Front-end code edit data:
*****

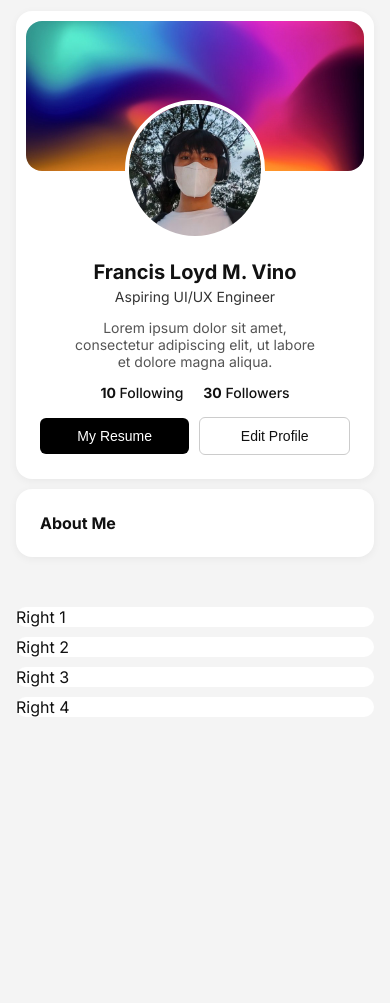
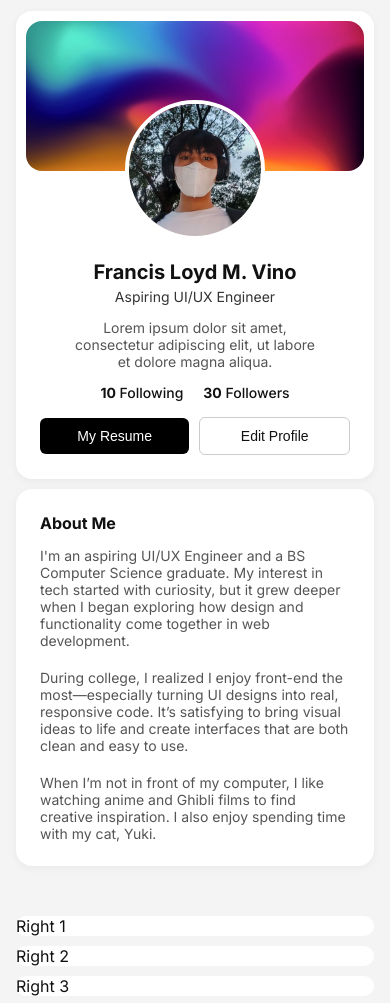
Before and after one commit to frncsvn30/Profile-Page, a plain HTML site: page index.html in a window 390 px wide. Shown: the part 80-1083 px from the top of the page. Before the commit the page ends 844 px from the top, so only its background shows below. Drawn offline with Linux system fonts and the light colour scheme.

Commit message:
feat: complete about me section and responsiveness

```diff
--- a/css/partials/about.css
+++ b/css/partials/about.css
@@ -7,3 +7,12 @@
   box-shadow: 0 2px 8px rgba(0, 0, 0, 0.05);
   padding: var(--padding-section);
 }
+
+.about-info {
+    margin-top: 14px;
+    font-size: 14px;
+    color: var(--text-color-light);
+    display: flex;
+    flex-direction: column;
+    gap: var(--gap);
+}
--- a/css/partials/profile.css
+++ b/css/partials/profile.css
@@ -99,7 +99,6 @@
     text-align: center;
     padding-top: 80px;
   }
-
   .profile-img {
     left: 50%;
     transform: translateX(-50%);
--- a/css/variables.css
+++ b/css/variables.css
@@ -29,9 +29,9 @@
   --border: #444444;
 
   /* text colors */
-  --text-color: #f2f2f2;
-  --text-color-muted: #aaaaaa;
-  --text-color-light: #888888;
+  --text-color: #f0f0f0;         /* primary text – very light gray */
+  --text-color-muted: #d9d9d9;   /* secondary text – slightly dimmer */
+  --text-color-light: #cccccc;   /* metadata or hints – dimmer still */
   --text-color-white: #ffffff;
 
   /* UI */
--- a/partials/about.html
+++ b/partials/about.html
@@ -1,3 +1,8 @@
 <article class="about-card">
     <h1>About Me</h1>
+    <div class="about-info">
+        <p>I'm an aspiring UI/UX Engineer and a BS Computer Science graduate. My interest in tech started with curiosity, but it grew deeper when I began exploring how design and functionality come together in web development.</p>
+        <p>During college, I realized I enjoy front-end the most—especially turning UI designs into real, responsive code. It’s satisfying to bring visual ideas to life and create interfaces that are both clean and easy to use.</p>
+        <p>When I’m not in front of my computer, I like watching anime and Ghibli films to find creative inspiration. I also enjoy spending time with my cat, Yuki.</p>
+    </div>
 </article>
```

*****

If a line in the data contains the string "html", copy it.

Before and after one commit to frncsvn30/Profile-Page, a plain HTML site: page index.html in a window 390 px wide. Shown: the part 80-1083 px from the top of the page. Before the commit the page ends 844 px from the top, so only its background shows below. Drawn offline with Linux system fonts and the light colour scheme.
--- a/partials/about.html
+++ b/partials/about.html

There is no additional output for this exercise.